2020’s Hidden Through Time was an interesting Where’s Wally-a-like that had you searching for hidden objects through many historical locations. It was a cute little game that suffered from a little bit too much clutter at times, making it occasionally a little more frustrating than it needed to be. Nevertheless, I still found myself enjoying it, especially as it also included its own level creator so that you could create your own dioramas.

Unexpectedly, we now have a sequel dropping in 2024 and I’m curious to see whether or not it will actually improve on the solid foundations of its predecessor, or whether it will just be more of the same.

Many thanks to the publishers for the review code.

As with its predecessor, Hidden Through Time 2‘s main focus is the single player campaign, this time focusing on four unique time periods for you to choose from. Your choice of preference will be up to you, but the general format is essentially the same regardless of choice. As a fan of Ancient Greek history, I opted for that one first as I was excited to see all the Greek architecture inhabited by Zeus and his fellow Gods.

The first level in each time period is pretty straightforward, presenting you with a very small diorama for you to explore, containing around half a dozen things or so for you to find. This could be people, instruments, animals, trees, or just random objects. Finding them tends to be tricky as the game will usually place them in places that make it hard to see with the naked eye. Possibly that person you need to find is standing behind a tree, or that object has a very similar colour scheme to its surroundings, or perhaps you need to use your x-ray vision to look inside buildings or containers to find what you need. They’re usually pretty well hidden, even in the earlier stages, but the game will provide a useful clue to help narrow your search down a bit. Unlike the original game, these clues are far less obtuse and make them a real asset to aid your hunt.

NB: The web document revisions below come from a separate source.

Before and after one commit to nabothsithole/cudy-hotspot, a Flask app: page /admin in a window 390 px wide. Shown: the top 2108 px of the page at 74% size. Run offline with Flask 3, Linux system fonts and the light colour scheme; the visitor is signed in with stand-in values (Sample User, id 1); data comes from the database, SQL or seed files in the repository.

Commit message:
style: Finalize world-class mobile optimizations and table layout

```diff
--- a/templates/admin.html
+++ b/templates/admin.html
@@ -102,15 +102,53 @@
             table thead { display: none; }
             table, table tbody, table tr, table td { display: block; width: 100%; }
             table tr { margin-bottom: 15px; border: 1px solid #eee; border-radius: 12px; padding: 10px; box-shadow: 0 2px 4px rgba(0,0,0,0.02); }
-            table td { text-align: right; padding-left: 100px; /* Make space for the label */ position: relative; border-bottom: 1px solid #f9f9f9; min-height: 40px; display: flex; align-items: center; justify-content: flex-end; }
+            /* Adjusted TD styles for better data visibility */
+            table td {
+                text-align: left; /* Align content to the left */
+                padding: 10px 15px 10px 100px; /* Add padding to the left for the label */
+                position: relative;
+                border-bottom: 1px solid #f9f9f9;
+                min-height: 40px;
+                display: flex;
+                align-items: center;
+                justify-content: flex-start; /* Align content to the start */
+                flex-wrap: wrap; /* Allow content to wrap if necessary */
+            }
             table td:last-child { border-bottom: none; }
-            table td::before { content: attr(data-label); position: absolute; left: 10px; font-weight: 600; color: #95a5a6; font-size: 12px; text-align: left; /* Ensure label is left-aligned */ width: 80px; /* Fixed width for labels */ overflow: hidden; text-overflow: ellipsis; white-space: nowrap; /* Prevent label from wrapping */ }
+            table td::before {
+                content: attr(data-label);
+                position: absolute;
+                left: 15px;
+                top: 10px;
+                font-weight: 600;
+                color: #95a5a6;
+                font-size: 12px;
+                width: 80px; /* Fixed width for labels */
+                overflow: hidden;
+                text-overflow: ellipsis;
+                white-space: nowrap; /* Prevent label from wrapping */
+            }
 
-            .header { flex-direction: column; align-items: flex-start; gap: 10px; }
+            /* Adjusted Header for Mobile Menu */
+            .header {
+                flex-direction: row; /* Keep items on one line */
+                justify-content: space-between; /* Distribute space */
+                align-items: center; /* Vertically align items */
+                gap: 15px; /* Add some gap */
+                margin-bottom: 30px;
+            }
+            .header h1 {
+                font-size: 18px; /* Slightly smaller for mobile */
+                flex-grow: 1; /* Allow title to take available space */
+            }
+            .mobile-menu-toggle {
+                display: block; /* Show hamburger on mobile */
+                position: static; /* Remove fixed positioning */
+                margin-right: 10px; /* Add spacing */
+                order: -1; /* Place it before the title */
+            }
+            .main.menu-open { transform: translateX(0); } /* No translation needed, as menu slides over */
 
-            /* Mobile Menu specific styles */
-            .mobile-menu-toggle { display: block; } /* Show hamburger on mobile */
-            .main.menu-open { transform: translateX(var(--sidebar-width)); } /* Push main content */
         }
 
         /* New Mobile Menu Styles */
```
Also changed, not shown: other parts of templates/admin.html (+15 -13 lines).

And that’s not the only refinement either, as the smaller scale of the stages feels like a breath of fresh air when compared to the overwhelming scenes of the the first title. There’s still a decent amount of challenge available for hidden object enthusiasts, but it manages to achieve that result without being obnoxious; even the later stages are far less crowded in comparison to the ones in the original.

Which really sums up the game as a whole, in honesty. On a surface level, the game really isn’t all that different from its predecessor: it’s still largely the same experience, but just far better. Even the visuals, which are still largely the same, feel slightly more dynamic and cutesy than before. Perhaps its due to that aforementioned lack of clutter, but everything seems far nicer to look at too, There’s even a reality shifting mode that changes the time of day or whether of the diorama, which is a cute effect, even if it adds very little to the gameplay; even though only some objects can be found in certain ‘realities’, they’re clearly labelled making it essentially a non issue.


The level creator still exists too, now known as Architect 2.0, and it still offers quite a range of objects for you to utilise when building your levels. It has a pretty minimal tutorial, but a lot of it is also pretty intuitive and doesn’t require all that much explanation either. It’s always fun to mess around with these modes, but it will no doubt only appeal to those creative types.

Finding user content is also pretty straightforward, even if the actual creations tend to be a little hit and miss (as is the case with most user-created content!). There are some that are simple and clean, but many are messy and obtuse. Finding stages of high quality are usually hard to find, but I’m still happy that you can share and create your own levels regardless. 

Hidden Through Time 2: Myths & Magic isn’t a massive shift from the first game, instead opting to refine and improve on an existing formula, but this makes the game far more enjoyable as a result. Whilst it probably won’t appeal to many people who aren’t interested in hidden object hunting, it’s still a choice for those who are.